▸ Activity
Exact reproduction of the listing is required. Pictures are not reproduced.

#### Exercise materials ####

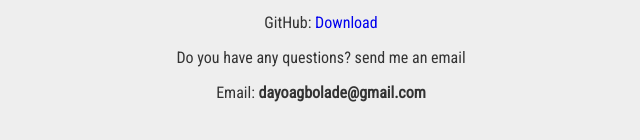
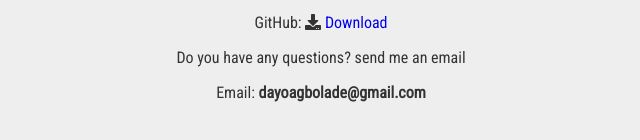
Before and after one commit to Gman1996/Hello-World, a plain HTML site: page index.html in a window 1280 px wide. Shown: the part 2945-3085 px from the top of the page, 319-959 px from the left. Drawn offline with Linux system fonts and the light colour scheme.

Commit message:
Update index.html

```diff
--- a/index.html
+++ b/index.html
@@ -127,7 +127,7 @@
 
 <footer>
     <h3>Available for download</h3>
-    <p>GitHub: <a href="https://github.com/Gman1996/Single-Page.git">Download</a></p>
+    <p>GitHub: <i class="fas fa-download"></i><a href="https://github.com/Gman1996/Single-Page.git"> Download</a></p>
     <p>Do you have any questions? send me an email</p>
     <p>Email:
         <strong>dayoagbolade@gmail.com</strong>
```
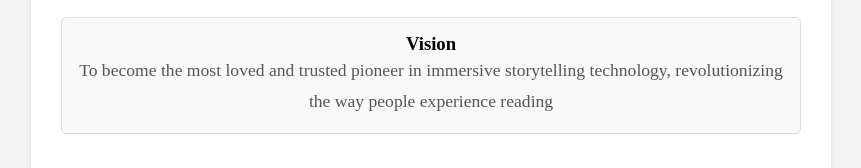
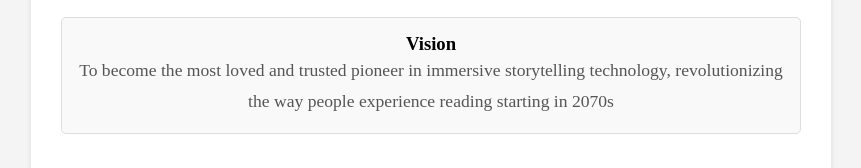
Before and after one commit to Naperia/InSenci_SpeculativeDesign_Project, a plain HTML site: page about.html in a window 1280 px wide. Shown: the part 1089-1257 px from the top of the page, without its empty margins (209-1070 px from the left). Drawn offline with Linux system fonts and the light colour scheme.

Commit message:
Update about.html

```diff
--- a/about.html
+++ b/about.html
@@ -54,7 +54,7 @@
                 <h3 class="subsection-title">Vision</h3>
                 <p class="section-text">
                     To become the most loved and trusted pioneer in immersive storytelling technology, revolutionizing
-                    the way people experience reading
+                    the way people experience reading starting in 2070s
                 </p>
             </div>
         </section>
```
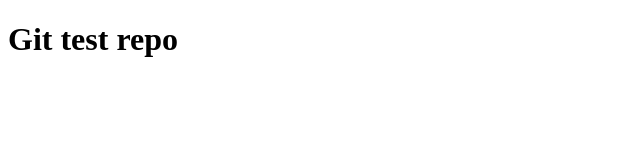
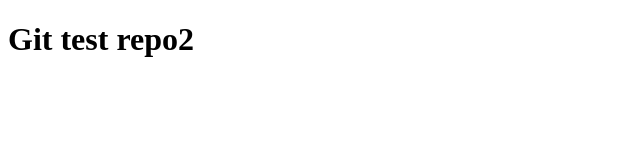
Before and after one commit to febDAy22/febday101, a plain HTML site: page index.html in a window 1280 px wide. Shown: the full height of the page, 0-640 px from the left. Drawn offline with Linux system fonts and the light colour scheme.

Commit message:
add2 test

```diff
--- a/index.html
+++ b/index.html
@@ -6,6 +6,6 @@
     <title>Document</title>
 </head>
 <body>
-    <h1>Git test repo</h1>
+    <h1>Git test repo2</h1>
 </body>
 </html>
```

####

▸ Task output
Before and after one commit to Gman1996/Hello-World, a plain HTML site: page index.html in a window 1280 px wide. Shown: the part 2945-3085 px from the top of the page, 319-959 px from the left. Drawn offline with Linux system fonts and the light colour scheme.

Commit message:
Update index.html

```diff
--- a/index.html
+++ b/index.html
@@ -127,7 +127,7 @@
 
 <footer>
     <h3>Available for download</h3>
-    <p>GitHub: <a href="https://github.com/Gman1996/Single-Page.git">Download</a></p>
+    <p>GitHub: <i class="fas fa-download"></i><a href="https://github.com/Gman1996/Single-Page.git"> Download</a></p>
     <p>Do you have any questions? send me an email</p>
     <p>Email:
         <strong>dayoagbolade@gmail.com</strong>
```
Before and after one commit to Naperia/InSenci_SpeculativeDesign_Project, a plain HTML site: page about.html in a window 1280 px wide. Shown: the part 1089-1257 px from the top of the page, without its empty margins (209-1070 px from the left). Drawn offline with Linux system fonts and the light colour scheme.

Commit message:
Update about.html

```diff
--- a/about.html
+++ b/about.html
@@ -54,7 +54,7 @@
                 <h3 class="subsection-title">Vision</h3>
                 <p class="section-text">
                     To become the most loved and trusted pioneer in immersive storytelling technology, revolutionizing
-                    the way people experience reading
+                    the way people experience reading starting in 2070s
                 </p>
             </div>
         </section>
```
Before and after one commit to febDAy22/febday101, a plain HTML site: page index.html in a window 1280 px wide. Shown: the full height of the page, 0-640 px from the left. Drawn offline with Linux system fonts and the light colour scheme.

Commit message:
add2 test

```diff
--- a/index.html
+++ b/index.html
@@ -6,6 +6,6 @@
     <title>Document</title>
 </head>
 <body>
-    <h1>Git test repo</h1>
+    <h1>Git test repo2</h1>
 </body>
 </html>
```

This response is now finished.